Work required:
An acceptable answer contains each line of the material, unchanged.

Provided data:
Content starts
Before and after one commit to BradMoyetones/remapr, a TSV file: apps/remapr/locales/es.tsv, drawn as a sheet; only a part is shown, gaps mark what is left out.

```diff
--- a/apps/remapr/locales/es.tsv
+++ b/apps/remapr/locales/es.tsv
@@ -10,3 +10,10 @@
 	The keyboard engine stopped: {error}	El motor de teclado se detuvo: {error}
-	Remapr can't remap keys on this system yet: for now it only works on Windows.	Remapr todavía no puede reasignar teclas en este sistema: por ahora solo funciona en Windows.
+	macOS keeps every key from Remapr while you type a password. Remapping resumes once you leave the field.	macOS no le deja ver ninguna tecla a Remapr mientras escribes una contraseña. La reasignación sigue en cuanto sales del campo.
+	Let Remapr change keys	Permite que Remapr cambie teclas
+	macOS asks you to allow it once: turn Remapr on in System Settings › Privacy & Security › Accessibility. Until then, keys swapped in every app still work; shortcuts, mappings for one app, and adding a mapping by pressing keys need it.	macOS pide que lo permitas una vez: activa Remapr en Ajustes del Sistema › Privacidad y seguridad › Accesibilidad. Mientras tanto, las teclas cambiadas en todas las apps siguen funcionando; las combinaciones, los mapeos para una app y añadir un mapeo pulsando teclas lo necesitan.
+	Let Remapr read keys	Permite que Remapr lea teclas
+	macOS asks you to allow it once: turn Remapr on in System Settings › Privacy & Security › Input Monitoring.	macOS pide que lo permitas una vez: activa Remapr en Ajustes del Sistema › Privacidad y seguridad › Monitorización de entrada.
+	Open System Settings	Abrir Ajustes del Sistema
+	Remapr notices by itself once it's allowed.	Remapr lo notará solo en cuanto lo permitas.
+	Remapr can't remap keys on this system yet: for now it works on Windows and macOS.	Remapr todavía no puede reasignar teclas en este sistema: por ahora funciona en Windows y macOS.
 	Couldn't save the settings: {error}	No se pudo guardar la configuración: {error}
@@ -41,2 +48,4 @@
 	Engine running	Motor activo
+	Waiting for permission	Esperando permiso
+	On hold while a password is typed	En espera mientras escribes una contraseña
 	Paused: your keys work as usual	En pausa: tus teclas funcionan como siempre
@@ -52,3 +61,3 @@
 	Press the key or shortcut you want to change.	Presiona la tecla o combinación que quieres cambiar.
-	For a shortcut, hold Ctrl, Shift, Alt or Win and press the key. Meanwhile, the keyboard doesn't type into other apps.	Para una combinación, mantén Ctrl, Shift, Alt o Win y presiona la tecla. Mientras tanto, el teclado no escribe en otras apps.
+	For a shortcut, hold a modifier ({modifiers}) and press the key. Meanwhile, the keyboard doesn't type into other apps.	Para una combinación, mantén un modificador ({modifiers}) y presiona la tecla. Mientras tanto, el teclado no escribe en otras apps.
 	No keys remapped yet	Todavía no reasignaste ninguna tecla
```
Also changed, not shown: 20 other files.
Content ends
Solution to this problem:
Before and after one commit to BradMoyetones/remapr, a TSV file: apps/remapr/locales/es.tsv, drawn as a sheet; only a part is shown, gaps mark what is left out.

```diff
--- a/apps/remapr/locales/es.tsv
+++ b/apps/remapr/locales/es.tsv
@@ -10,3 +10,10 @@
 	The keyboard engine stopped: {error}	El motor de teclado se detuvo: {error}
-	Remapr can't remap keys on this system yet: for now it only works on Windows.	Remapr todavía no puede reasignar teclas en este sistema: por ahora solo funciona en Windows.
+	macOS keeps every key from Remapr while you type a password. Remapping resumes once you leave the field.	macOS no le deja ver ninguna tecla a Remapr mientras escribes una contraseña. La reasignación sigue en cuanto sales del campo.
+	Let Remapr change keys	Permite que Remapr cambie teclas
+	macOS asks you to allow it once: turn Remapr on in System Settings › Privacy & Security › Accessibility. Until then, keys swapped in every app still work; shortcuts, mappings for one app, and adding a mapping by pressing keys need it.	macOS pide que lo permitas una vez: activa Remapr en Ajustes del Sistema › Privacidad y seguridad › Accesibilidad. Mientras tanto, las teclas cambiadas en todas las apps siguen funcionando; las combinaciones, los mapeos para una app y añadir un mapeo pulsando teclas lo necesitan.
+	Let Remapr read keys	Permite que Remapr lea teclas
+	macOS asks you to allow it once: turn Remapr on in System Settings › Privacy & Security › Input Monitoring.	macOS pide que lo permitas una vez: activa Remapr en Ajustes del Sistema › Privacidad y seguridad › Monitorización de entrada.
+	Open System Settings	Abrir Ajustes del Sistema
+	Remapr notices by itself once it's allowed.	Remapr lo notará solo en cuanto lo permitas.
+	Remapr can't remap keys on this system yet: for now it works on Windows and macOS.	Remapr todavía no puede reasignar teclas en este sistema: por ahora funciona en Windows y macOS.
 	Couldn't save the settings: {error}	No se pudo guardar la configuración: {error}
@@ -41,2 +48,4 @@
 	Engine running	Motor activo
+	Waiting for permission	Esperando permiso
+	On hold while a password is typed	En espera mientras escribes una contraseña
 	Paused: your keys work as usual	En pausa: tus teclas funcionan como siempre
@@ -52,3 +61,3 @@
 	Press the key or shortcut you want to change.	Presiona la tecla o combinación que quieres cambiar.
-	For a shortcut, hold Ctrl, Shift, Alt or Win and press the key. Meanwhile, the keyboard doesn't type into other apps.	Para una combinación, mantén Ctrl, Shift, Alt o Win y presiona la tecla. Mientras tanto, el teclado no escribe en otras apps.
+	For a shortcut, hold a modifier ({modifiers}) and press the key. Meanwhile, the keyboard doesn't type into other apps.	Para una combinación, mantén un modificador ({modifiers}) y presiona la tecla. Mientras tanto, el teclado no escribe en otras apps.
 	No keys remapped yet	Todavía no reasignaste ninguna tecla
```
Also changed, not shown: 20 other files.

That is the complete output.